EXERCISE INPUT START
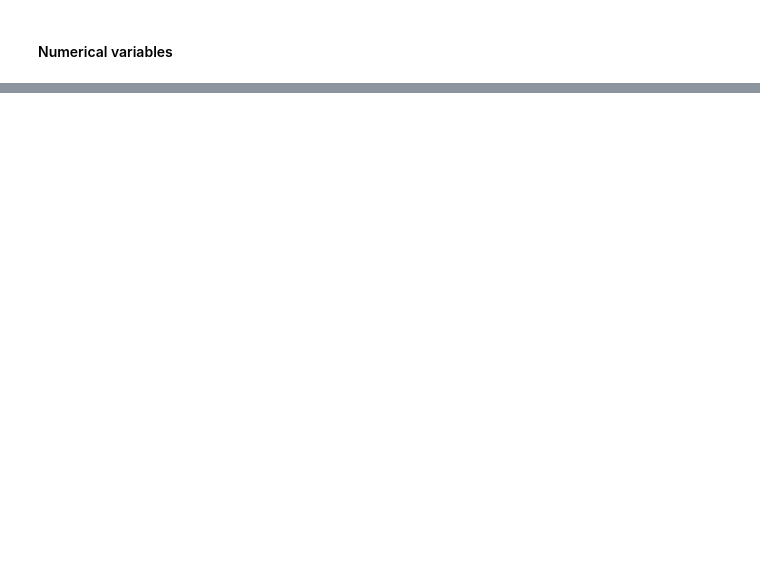
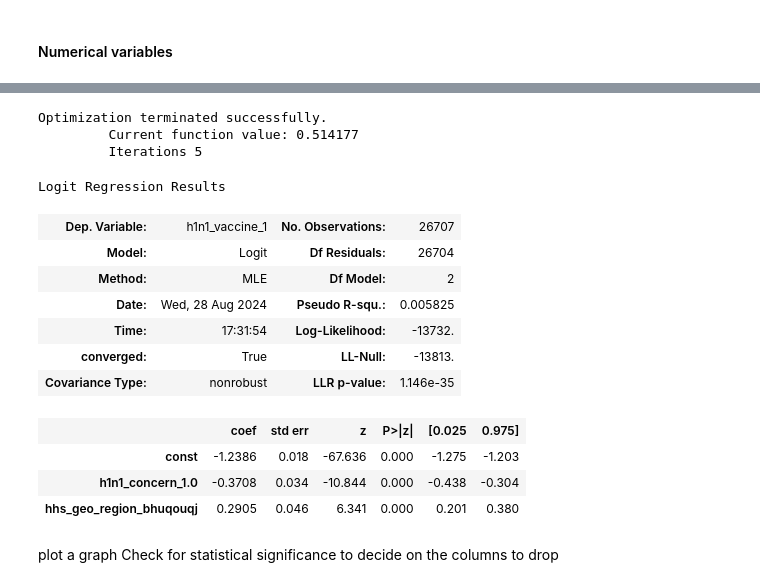
Before and after one commit to AwuorJ/Machine_Learning_Analysis_of_Gaps_in_Africas_Global_Health_Crisis_Response, a Jupyter notebook: workbook.ipynb, the cells around one changed output, grey strips where cells are left out. Saved outputs shown, nothing was run; the diff lists cells and outputs as text; code cells hidden in the pictures; blank space fills up the shorter version.

Commit message:
Simple logistic regression

```diff
--- a/workbook.ipynb
+++ b/workbook.ipynb
@@ -179,0 +352,37 @@ training_set_numeric =
+# %%
+from sklearn.model_selection import train_test_split
+
+# Define X and y
+y = training_set_df['h1n1_vaccine_1']
+X = training_set_df[['h1n1_concern_1.0', 'hhs_geo_region_bhuqouqj']]
+
+
+# Split data
+X_train, X_test, y_train, y_test = train_test_split(X, y, random_state= 42)
+# %%
+import statsmodels.api as sm
+
+X = sm.add_constant(X)
+
+logit_model = sm.Logit(y, X)
+result = logit_model.fit()
+result.summary()
+# %% [output]
+Optimization terminated successfully.
+         Current function value: 0.514177
+         Iterations 5
+Logit Regression Results
+| Dep. Variable: | h1n1_vaccine_1 | No. Observations: | 26707 |
+| Model: | Logit | Df Residuals: | 26704 |
+| Method: | MLE | Df Model: | 2 |
+| Date: | Wed, 28 Aug 2024 | Pseudo R-squ.: | 0.005825 |
+| Time: | 17:31:54 | Log-Likelihood: | -13732. |
+| converged: | True | LL-Null: | -13813. |
+| Covariance Type: | nonrobust | LLR p-value: | 1.146e-35 |
+|  | coef | std err | z | P>|z| | [0.025 | 0.975] |
+| const | -1.2386 | 0.018 | -67.636 | 0.000 | -1.275 | -1.203 |
+| h1n1_concern_1.0 | -0.3708 | 0.034 | -10.844 | 0.000 | -0.438 | -0.304 |
+| hhs_geo_region_bhuqouqj | 0.2905 | 0.046 | 6.341 | 0.000 | 0.201 | 0.380 |
+# %% [markdown]
+plot a graph
+Check for statistical significance to decide on the columns to drop
```
Also changed, not shown: parts of 12 cells of this notebook.
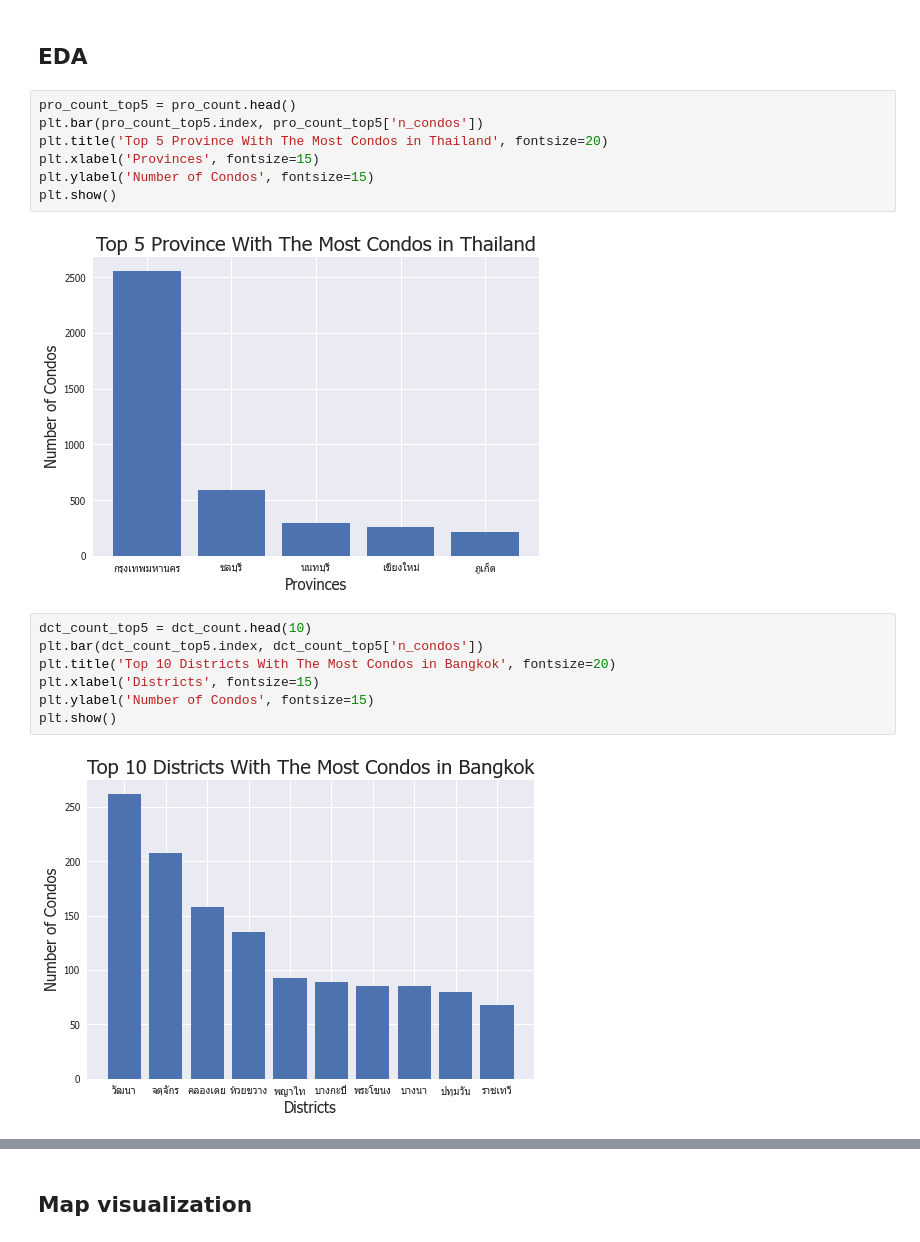
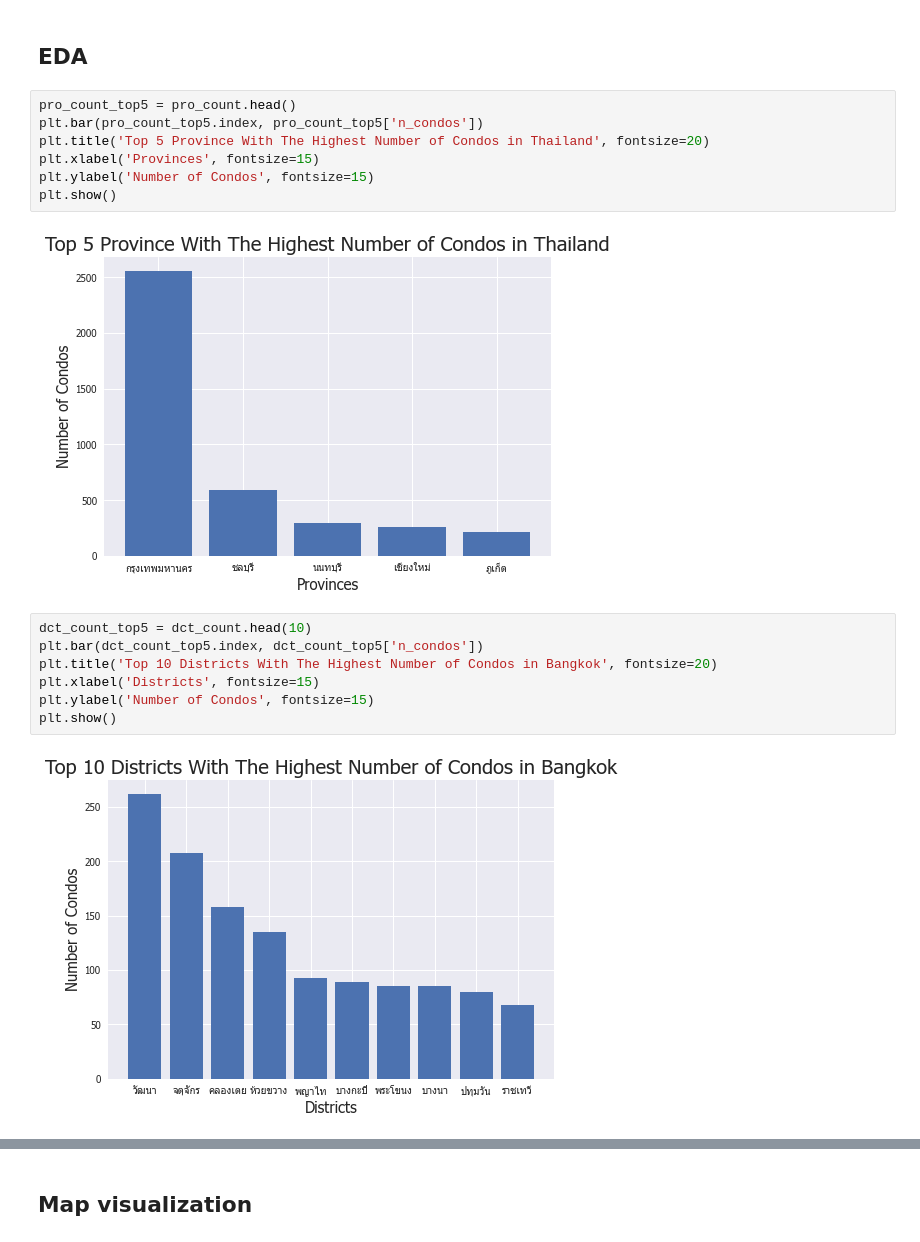
Before and after one commit to terjirapat/DADS5001-Project, a Jupyter notebook: project.ipynb, the cells around one changed output, grey strips where cells are left out. Saved outputs shown, nothing was run; the diff lists cells and outputs as text.

```diff
--- a/project.ipynb
+++ b/project.ipynb
@@ -343,21 +343,21 @@ subdct_mean = df_new.groupby('subdistrict_name_th').apply('mean')
 # %%
 pro_count_top5 = pro_count.head()
 plt.bar(pro_count_top5.index, pro_count_top5['n_condos'])
-plt.title('Top 5 Province With The Most Condos in Thailand', fontsize=20)
+plt.title('Top 5 Province With The Highest Number of Condos in Thailand', fontsize=20)
 plt.xlabel('Provinces', fontsize=15)
 plt.ylabel('Number of Condos', fontsize=15)
 plt.show()
 # %% [output]
-[figure, old version]
+[figure, new version]
 # %%
 dct_count_top5 = dct_count.head(10)
 plt.bar(dct_count_top5.index, dct_count_top5['n_condos'])
-plt.title('Top 10 Districts With The Most Condos in Bangkok', fontsize=20)
+plt.title('Top 10 Districts With The Highest Number of Condos in Bangkok', fontsize=20)
 plt.xlabel('Districts', fontsize=15)
 plt.ylabel('Number of Condos', fontsize=15)
 plt.show()
 # %% [output]
-[figure, old version]
+[figure, new version]
 # %%
 subdct_count_top5 = subdct_count.head(10)
 plt.bar(subdct_count_top5.index, subdct_count_top5['n_condos'])
```
Also changed, not shown: parts of 13 cells of this notebook, 1 other file.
EXERCISE INPUT END
## EXERCISE OBJECTIVE
Among the records, find every line with the word "value" and copy it.

## ANSWER
+         Current function value: 0.514177
+| Covariance Type: | nonrobust | LLR p-value: | 1.146e-35 |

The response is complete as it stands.